What Americans seek in their elected officeholders might be described as a kind of canny pragmatism guided by the dictates of conscience — a figure whose bold political leadership can transcend competing interests and deliver just and equitable public policy.
Or at least that’s the Lincoln-like nostalgia that’s very much center-stage in director Elina de Santos’ pinpoint production of Jason Odell Williams’ engaging if unlikely political fantasy, Church & State, which is billed as a “National New Play Network rolling world premiere” for Skylight Theatre Company. Rather than the Emancipation Proclamation, Williams’ theme is gun control and passage of a seemingly no-brainer federal ban on large-capacity assault weapons of the type used in a Sandy Hook–like elementary school massacre that occurs just before the play’s opening curtain.
Rob Nagle gives a stellar turn as Charlie Whitmore, a first-term Republican senator from North Carolina of the pro-gun, tax-cutting and Bible-thumping mold; he's in the final days of a nail-biting re-election campaign in which he trails his Democratic challenger. But as he prepares to deliver his standard stump speech at a university, Whitmore is racked with doubt. He has just returned from the funeral of victims of the latest school shooting — this one not only in his home state but claiming the lives of his own children’s playmates.
Act 1 finds the distracted Whitmore in a university green room (on Jeff McLaughlin’s spare, institutional-brick set) as he reluctantly reveals to his controlling, fundamentalist wife, Sara (Tracie Lockwood in a nicely calculated comic performance), and exasperated liberal-Jewish campaign manager Alex (an effective Annika Marks) that he may have made some potentially damaging comments to a conservative religious blogger (Edward Hong). Specifically, Charlie has not only committed the cardinal offense for any politician — going off script and speaking from the heart — but has compounded it by openly questioning his belief in a God that could allow such atrocities to repeatedly happen.
As the comment goes viral on Twitter, and as Sara and Alex set aside their visceral mutual dislike to persuade the candidate to deliver his speech as written, Williams backfills his three portraits with enough plausible psychology to make the improbable reversal of Act 2 strangely credible. That’s when Charlie’s seemingly reckless decision to ignore their advice by again publicly airing his conscience results in his historic landslide re-election.
Now as Charlie again prepares to deliver a speech — this time his election-night victory address — the challenge becomes convincing him to hold firm in his public conversion to national gun-control prophet, which the ambitious Alex sees as his ticket to a White House bid. That primes the play’s melodramatic bombshell of an irresolution as Williams cleverly suggests that the ultimate political will for reform is in the hands of the voters.

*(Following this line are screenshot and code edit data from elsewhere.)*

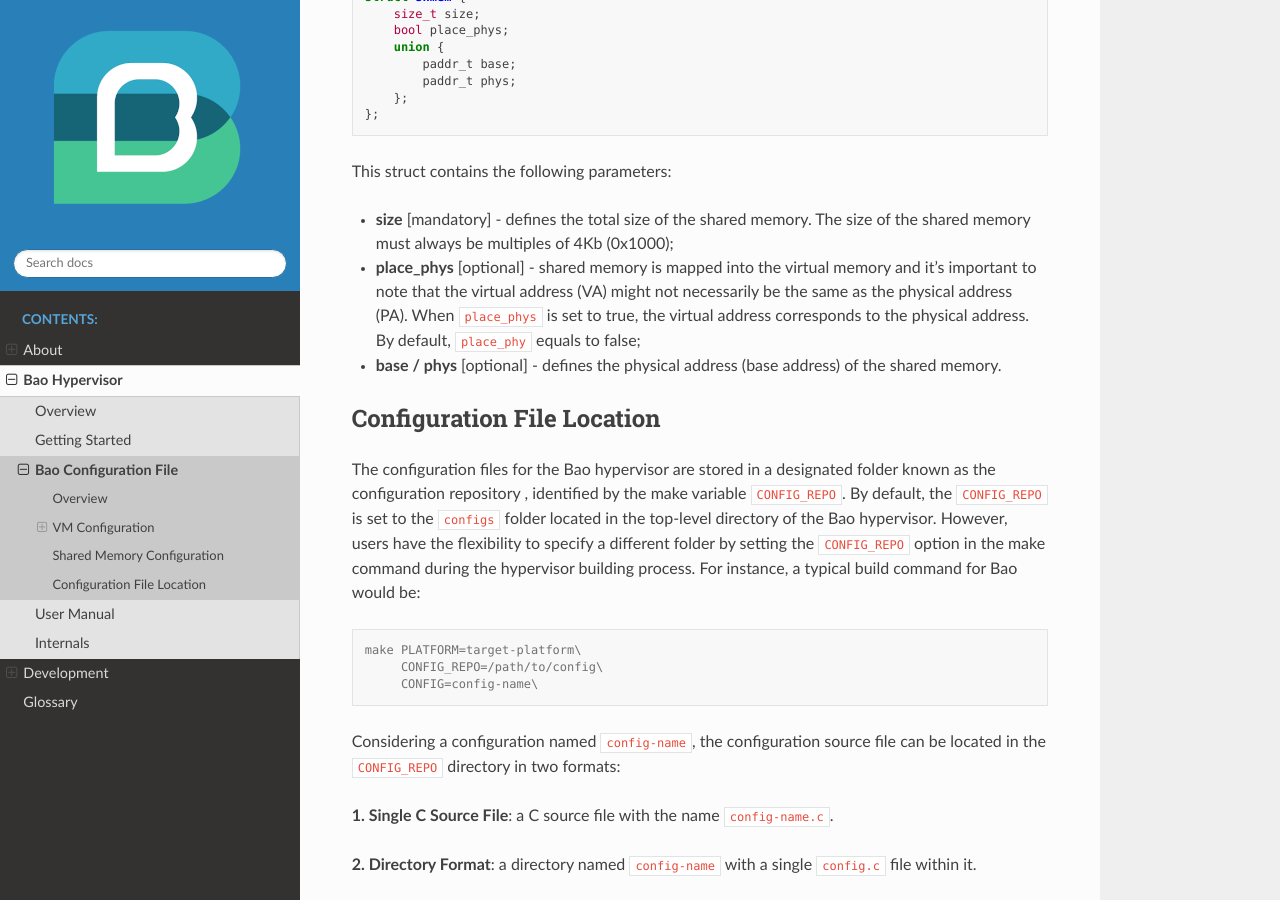
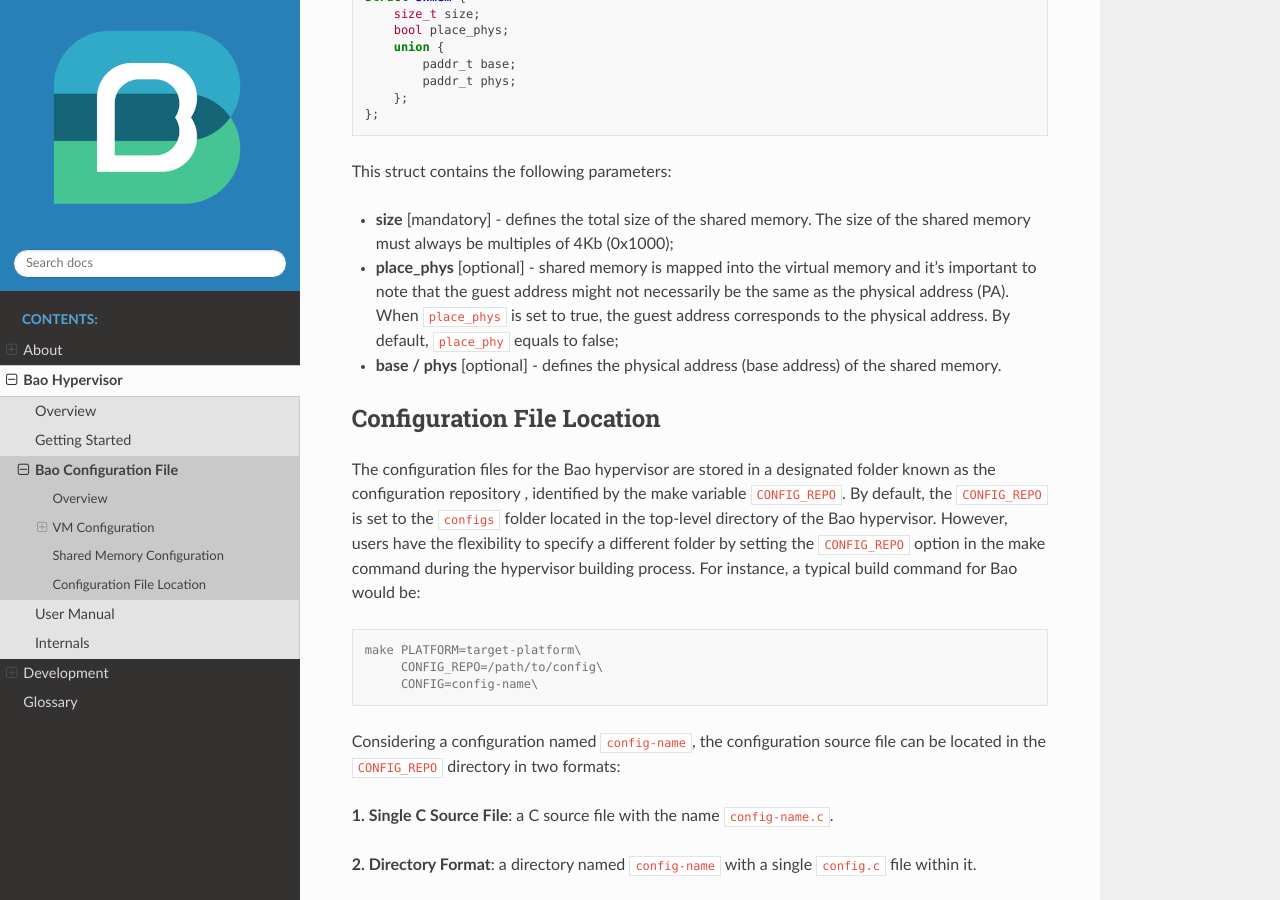
Before and after one commit to bao-project/bao-docs, a Sphinx documentation site: the page built from source/bao_hyp/config.rst, in a window 1280 px wide and 900 px high, scrolled down 11973 px. Built offline with Sphinx 7.4.7 and the Read the Docs theme 2.0.0, drawn with Linux system fonts in a browser that asks for light colours.

Commit message:
fix(doc): improve shared memory documentation
Signed-off-by: Diogo Costa <diogoandreveigacosta@gmail.com>

```diff
--- a/source/bao_hyp/config.rst
+++ b/source/bao_hyp/config.rst
@@ -562,10 +562,10 @@
 
 - **size** [mandatory] - defines the total size of the shared memory. The size of the shared \
   memory must always be multiples of 4Kb (0x1000);
-- **place_phys** [optional] - shared memory is mapped into the virtual memory and it's \
-  important to note that the virtual address (VA) might not necessarily be the same as the \
-  physical address (PA). When ``place_phys`` is set to true, the virtual address corresponds to \
-  the physical address. By default, ``place_phy`` equals to false;
+- **place_phys** [optional] - shared memory is mapped into the virtual memory and it's important \
+  to note that the guest address might not necessarily be the same as the physical address (PA). \
+  When ``place_phys`` is set to true, the guest address corresponds to the physical address. By \
+  default, ``place_phy`` equals to false;
 - **base / phys** [optional] - defines the physical address (base address) of the shared memory.
 
 
```
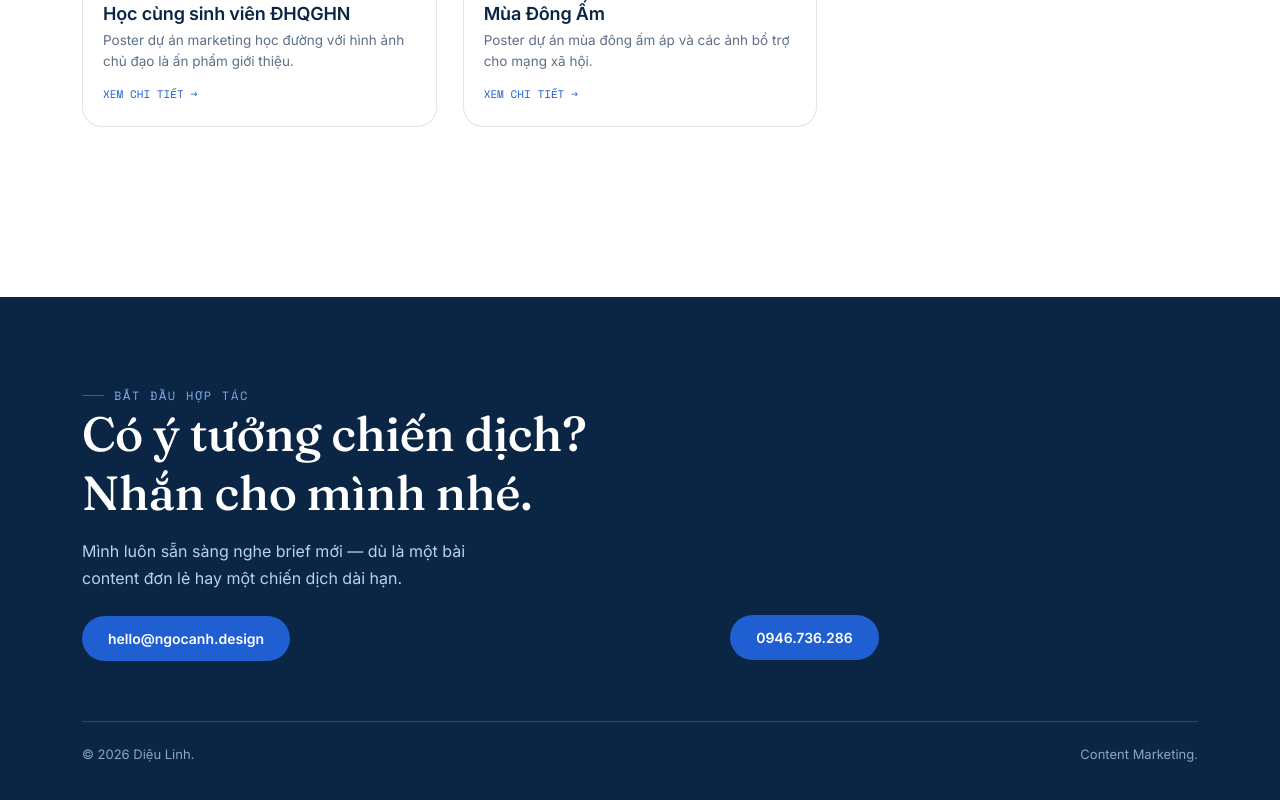
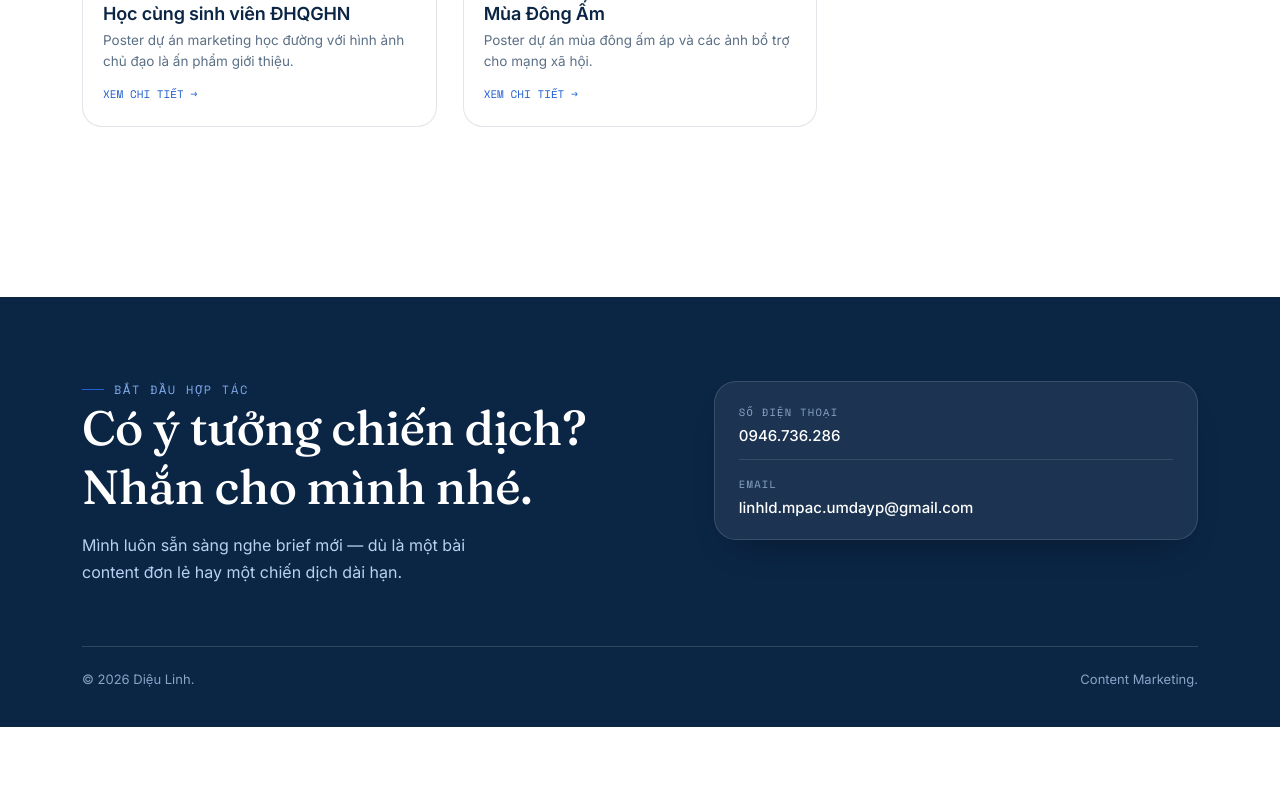
Before and after one commit to hungne121/hungne121.github.io, a plain HTML site: page index.html in a window 1280 px wide. Shown: the part 2201-3001 px from the top of the page. After the commit the page ends 2928 px from the top, so only its background shows below. Drawn offline with nearby package versions, Linux system fonts and the light colour scheme.

Commit message:
Footer: refine contact section styling

```diff
--- a/index.html
+++ b/index.html
@@ -248,15 +248,21 @@
 
   /* ---------- CONTACT / FOOTER ---------- */
   footer{
-    background:var(--ink); color:#fff; padding:90px 0 40px; margin-top:60px;
+    background:var(--ink); color:#fff; padding:84px 0 40px; margin-top:60px;
   }
-  .footer-grid{display:grid; grid-template-columns:1.3fr 1fr; gap:40px; align-items:end; margin-bottom:60px;}
+  .footer-grid{display:grid; grid-template-columns:1.1fr 0.9fr; gap:40px; align-items:start; margin-bottom:60px;}
   footer h2{color:#fff; font-size:clamp(30px,4vw,48px);}
   footer .lead{color:#b9d0f2; font-size:16px; margin-top:16px; max-width:420px; line-height:1.7;}
-  .footer-socials{display:flex; gap:12px; flex-wrap:wrap;}
-  .footer-socials .social-pill{border-color:rgba(255,255,255,0.2); color:#fff;}
-  .footer-socials .social-pill svg{stroke:#fff;}
-  .footer-socials .social-pill:hover{background:var(--blue); border-color:var(--blue);}
+  .contact-card{
+    background:rgba(255,255,255,0.07); border:1px solid rgba(255,255,255,0.14);
+    border-radius:22px; padding:22px 24px; display:flex; flex-direction:column; gap:16px;
+    backdrop-filter:blur(8px); box-shadow:0 18px 40px -24px rgba(0,0,0,0.45);
+  }
+  .contact-item{display:flex; flex-direction:column; gap:6px; padding-bottom:14px; border-bottom:1px solid rgba(255,255,255,0.12);}
+  .contact-item:last-child{padding-bottom:0; border-bottom:none;}
+  .contact-label{font-family:'Space Mono', monospace; font-size:10.5px; letter-spacing:.12em; text-transform:uppercase; color:#8ba3c7;}
+  .contact-item a{font-size:15px; color:#fff; font-weight:500; display:inline-block; word-break:break-word;}
+  .contact-item a:hover{color:var(--blue-soft);}
   .footer-bottom{
     border-top:1px solid rgba(255,255,255,0.15); padding-top:24px; display:flex; justify-content:space-between;
     font-size:13px; color:#8ba3c7; flex-wrap:wrap; gap:10px;
@@ -404,11 +410,16 @@
         <p class="eyebrow" style="color:#7fa8e8;">Bắt đầu hợp tác</p>
         <h2>Có ý tưởng chiến dịch?<br>Nhắn cho mình nhé.</h2>
         <p class="lead">Mình luôn sẵn sàng nghe brief mới — dù là một bài content đơn lẻ hay một chiến dịch dài hạn.</p>
-        <a href="mailto:hello@ngocanh.design" class="btn btn-primary" style="margin-top:24px; display:inline-flex;">hello@ngocanh.design</a>
       </div>
-      <div class="contact-info" style="display:flex; gap:16px; align-items:center;">
-        <a class="btn btn-primary" href="tel:+84946736286">0946.736.286</a>
-        <a class="btn btn-ghost" href="mailto:linhld.mpac.umdayp@gmail.com">linhld.mpac.umdayp@gmail.com</a>
+      <div class="contact-card">
+        <div class="contact-item">
+          <span class="contact-label">Số điện thoại</span>
+          <a href="tel:+84946736286">0946.736.286</a>
+        </div>
+        <div class="contact-item">
+          <span class="contact-label">Email</span>
+          <a href="mailto:linhld.mpac.umdayp@gmail.com">linhld.mpac.umdayp@gmail.com</a>
+        </div>
       </div>
     </div>
     <div class="footer-bottom">
```
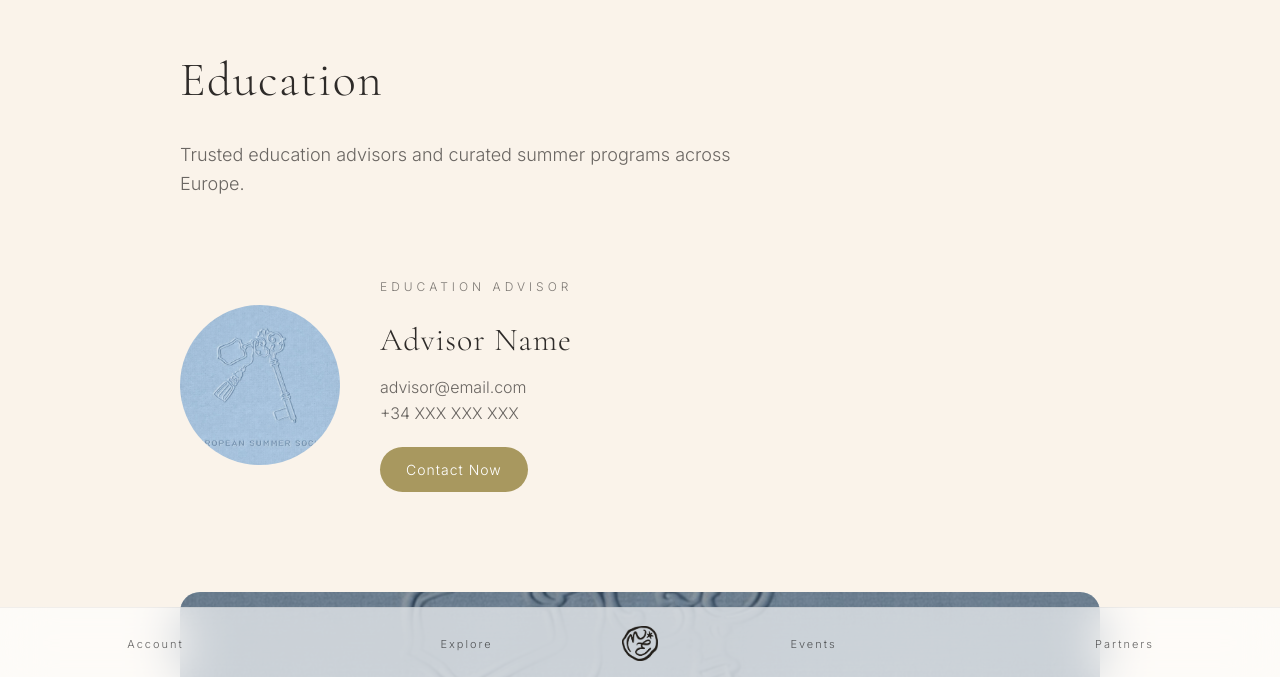
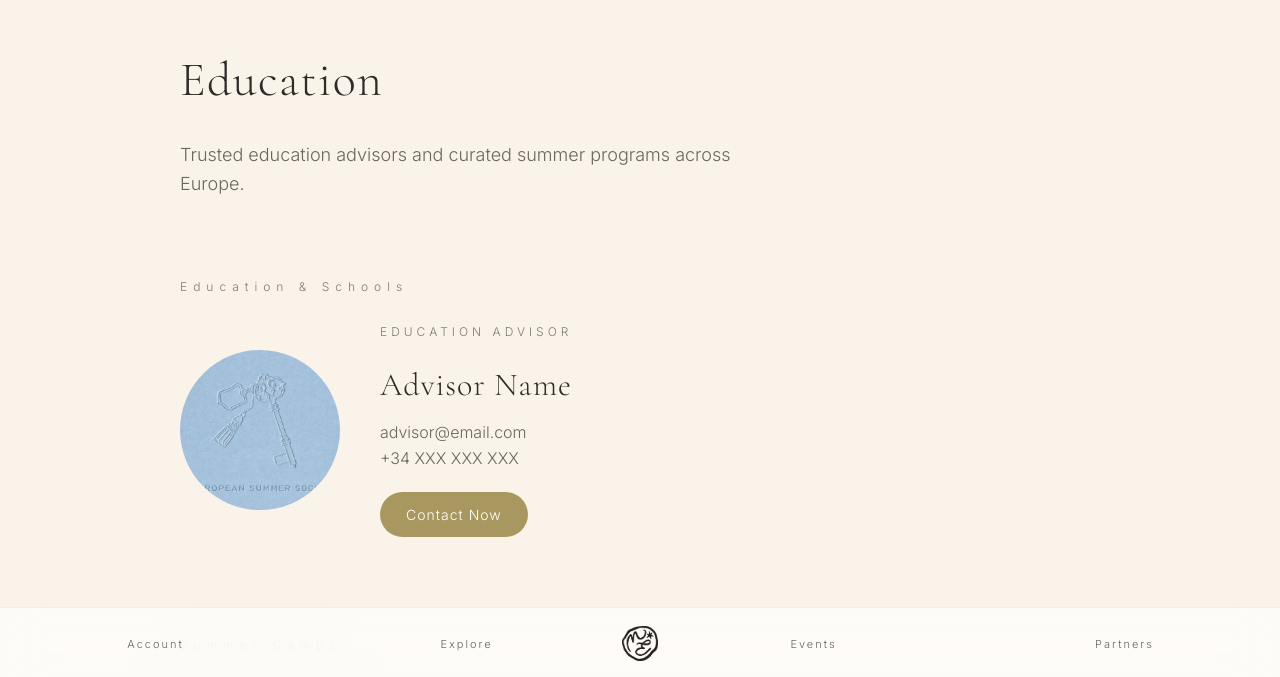
Before and after one commit to nataliatovargrand-a11y/mothereuro-beta, a Nuxt app: page /resources/education in a window 1280 px wide. Shown: the part 121-798 px from the top of the page. Built offline with nearby package versions, Linux system fonts and the light colour scheme.

Commit message:
Education page layout + ESS external link

```diff
--- a/app/pages/resources/education.vue
+++ b/app/pages/resources/education.vue
@@ -9,7 +9,11 @@ Trusted education advisors and curated summer programs across Europe.
 </p>
 
 
-<!-- EDUCATION ADVISOR -->
+<!-- EDUCATION & SCHOOLS -->
+
+<div class="section-title">
+Education & Schools
+</div>
 
 <div class="advisor-card">
 
@@ -43,7 +47,11 @@ Contact Now
 </div>
 
 
-<!-- EUROPEAN SUMMER SOCIETY -->
+<!-- SUMMER CAMPS -->
+
+<div class="section-title">
+Summer Camps
+</div>
 
 <div class="summer-card">
 
@@ -63,6 +71,7 @@ discover new cultures, and return home with confidence, independence, and lifelo
 <a
 href="https://europeansummersociety.com"
 target="_blank"
+rel="noopener noreferrer"
 class="summer-button"
 >
 Explore Programs
@@ -91,6 +100,16 @@ opacity:.7;
 max-width:620px;
 margin-bottom:80px;
 line-height:1.6;
+}
+
+
+/* SECTION TITLES */
+
+.section-title{
+letter-spacing:6px;
+font-size:12px;
+margin-bottom:30px;
+opacity:.6;
 }
 
 
@@ -144,7 +163,7 @@ display:inline-block;
 }
 
 
-/* SUMMER SOCIETY HERO */
+/* SUMMER CARD */
 
 .summer-card{
 height:420px;
@@ -157,6 +176,7 @@ background-size:cover;
 background-position:center;
 color:white;
 position:relative;
+margin-bottom:40px;
 }
 
 .summer-card::after{
```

It’s the kind of salutary, election-year message that manages to avoid the sentimental pitfalls of such ripped-from-the-headlines material thanks mostly to a superb ensemble that ably sells Williams’ sometimes outlandish plot contrivances. (Church & State will run in repertory with a second election-themed play, Aurin Squire’s Obama-ology.) But de Santos’ clear-eyed staging also comes with the shrewd disclaimer of Nicholas Santiago’s sleek projections — namely a preshow montage of C-SPAN Senate video that serves as a chastening reminder of just how much wishful thinking a real-life Charlie Whitmore actually is.
Skylight Theatre, 1816½ N. Vermont Ave., Los Feliz; through Aug. 14. (213) 761-7061, skylighttheatrecompany.com.